My work on PressForward has been immensely helpful in building my programming skills and as I look back at the last two years of this fellowship, I’m struck by how much my skills have grown. In addition to technical skills, I’ve also gained experience in managing an active publication and an open source project. Thanks to projects like our cohort’s THATCamp topic modeling experiment in Python, the Clio Wired sequence, the support space, and my time in Research my skills have vastly improved. As I finish up this fellowship and look towards beginning my dissertation and developing a digital component, the skill set I’ve cultivated through this fellowship will be immensely useful. At the very least, the skills I’ve developed her have given me a foundation in computational thinking and I feel confident in learning whatever new programming skills will be required for my own research.

Aside from our duties in our respective divisions, the fellows have also had some common projects we’ve worked on.  Stephanie Seal and I produced several episodes of Digital Campus this semester and continued to maintain the blog.  Producing Digital Campus involves finding stories for everyone to discuss, managing and scheduling the recording, and preparing a blog post summarizing the episode for the Digital Campus blog.

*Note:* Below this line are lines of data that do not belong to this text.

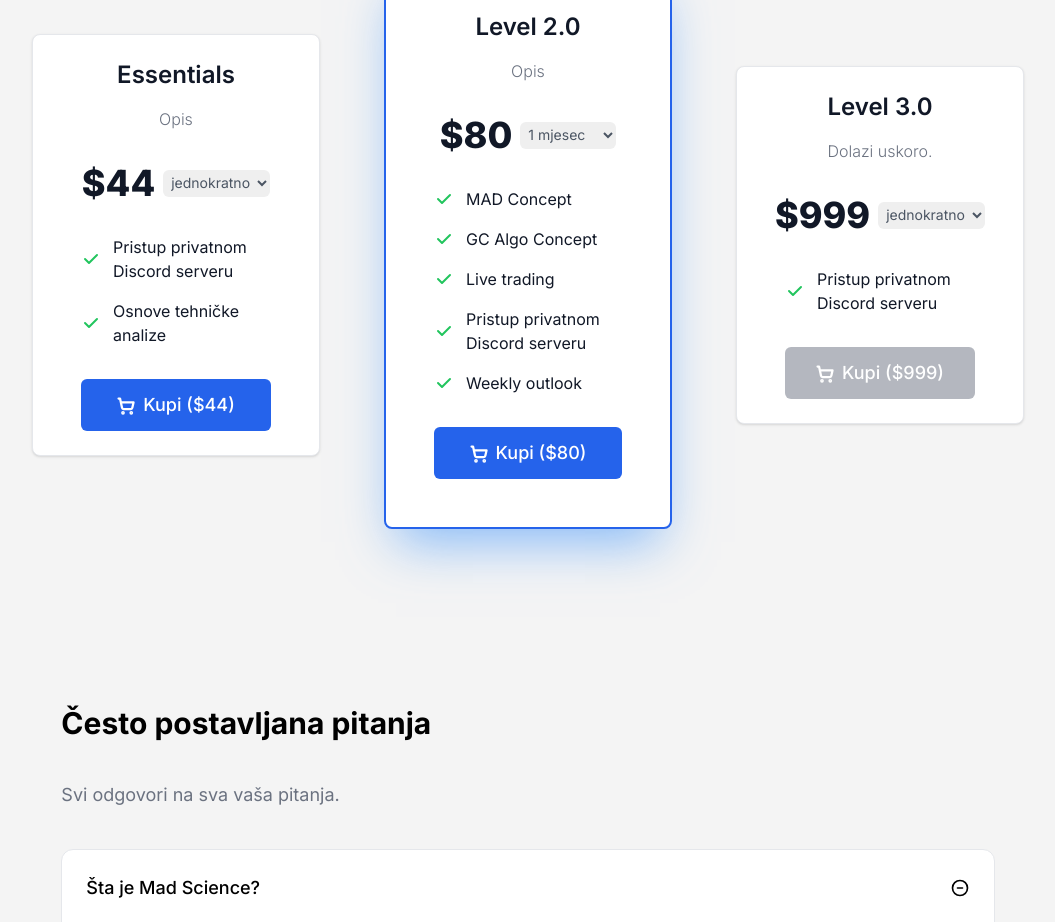
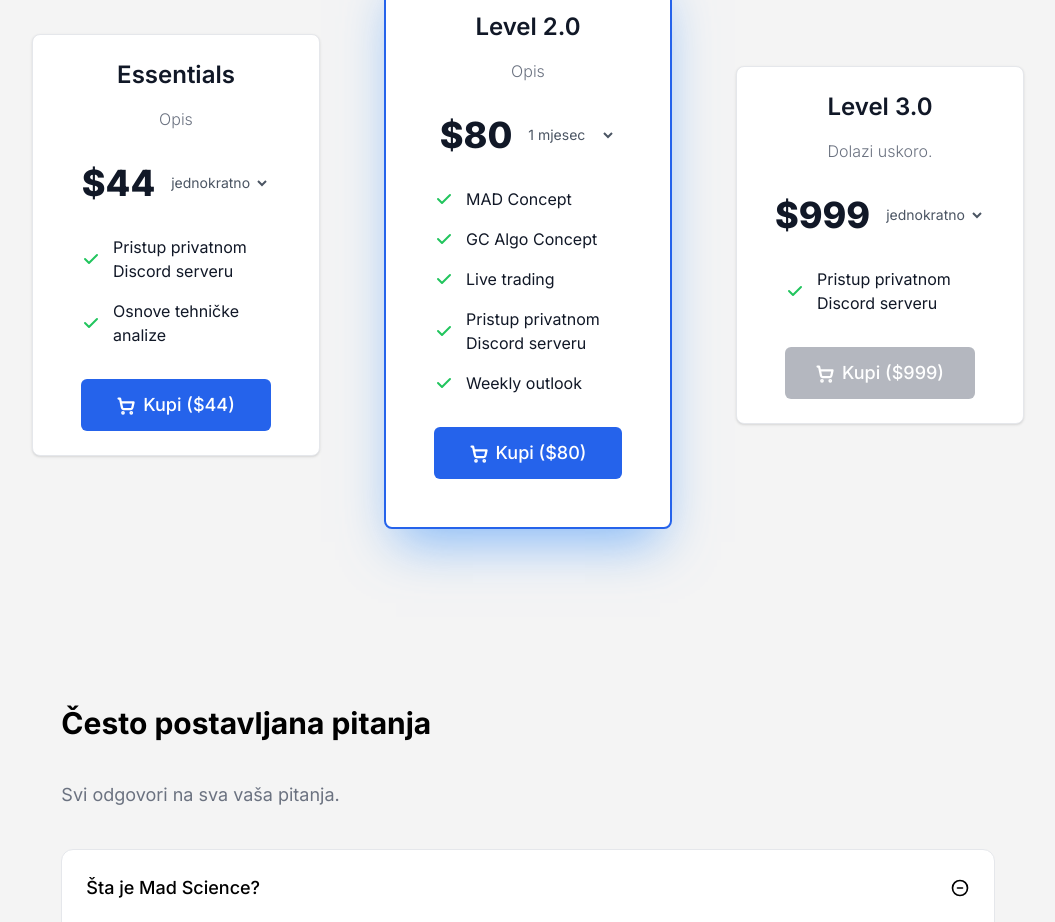
Before and after one commit to faustatwork/mad-science-website, a Next.js app: page / in a window 1280 px wide. Shown: the part 3120-4042 px from the top of the page, without its empty margins (112-1167 px from the left). Built offline with nearby package versions, Linux system fonts and the light colour scheme.

Commit message:
fix(tier): make interval selection bg transparent

```diff
--- a/components/Tier.tsx
+++ b/components/Tier.tsx
@@ -57,7 +57,7 @@ const Tier = ({
             ${getAmountForInterval() ?? models[0].amount}
           </span>
           <select
-            className="cursor-pointer rounded-md p-1 text-sm text-gray-600 outline-none transition hover:scale-105 hover:bg-gray-200 hover:shadow-xl hover:shadow-gray-200 dark:bg-gray-800 dark:text-gray-300 dark:hover:bg-gray-700 dark:hover:shadow-gray-800"
+            className="cursor-pointer rounded-md bg-transparent p-1 text-sm text-gray-600 outline-none transition hover:scale-105 hover:bg-gray-200 hover:shadow-xl hover:shadow-gray-200 dark:bg-gray-800 dark:text-gray-300 dark:hover:bg-gray-700 dark:hover:shadow-gray-800"
             value={recurringInterval ?? models[0].interval}
             onChange={e => setRecurringInterval(e.target.value)}
           >
```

Additionally, each year the fellows are asked to host and organize a brown bag at the center.  This year I invited Micki Kaufman down from the City University of New York to talk about her dissertation research, entitled “Everything on Paper Will Be Used Against Me”: Quantifying Kissinger, A Computational Analysis of the DNSA’s Kissinger Collection Memcons and Telcons.” I had previously met Kaufman at the 20th Anniversary conference and the brownbag was an excellent opportunity for the fellows to invite down another graduate student and participate in conversations about digital methodologies and approaches as they apply to a dissertation.


PressForward Workshop

This year PressForward has been focused on outreach. The PressForward team has been working to develop the plugin’s user interface and to help several pilot partners get PressForward publications up and running. As the fellow positioned on this project I’ve been involved with the continued development of the plugin. Last weekend, Amanda Morton, a former DH Fellow, and I were given the opportunity to give a PressForward workshop at the Advancing Research Communication and Scholarship (ARCS) conference in Philadelphia. The ARCS conference is “a new conference focused on the evolving and increasingly complex scholarly communication network.” Interdisciplinary in nature, the conference featured a set of workshops on Sunday and a set of diverse panels on Monday. Many of the panels focused on linked and open data, alternative publishing models, alt metrics and other ways of measuring impact, and open access digital repositories. The conference was a great opportunity to interact with organizations and communities that might be interested in PressForward and get an idea of what features might be important to these groups.

Our workshop focused on PressForward and covered topics such as the origins of the project, features that make the plugin standout, and an overview of how we use the plugin to maintain DH Now’s editorial process. Lastly, we set up a sandbox and gave users logins so they could follow along as we walked through important features of the plugin. We had about thirty people from libraries and science organizations attend and it was interesting to hear different ideas about how the plugin might be useful. The workshop was a nice break from some of the more technical things I’ve been doing this semester and it was great to get to talk about the project as a whole and how it fits into the scholarly communication ecosystem.

Below is a copy of the powerpoint we put together for the workshop.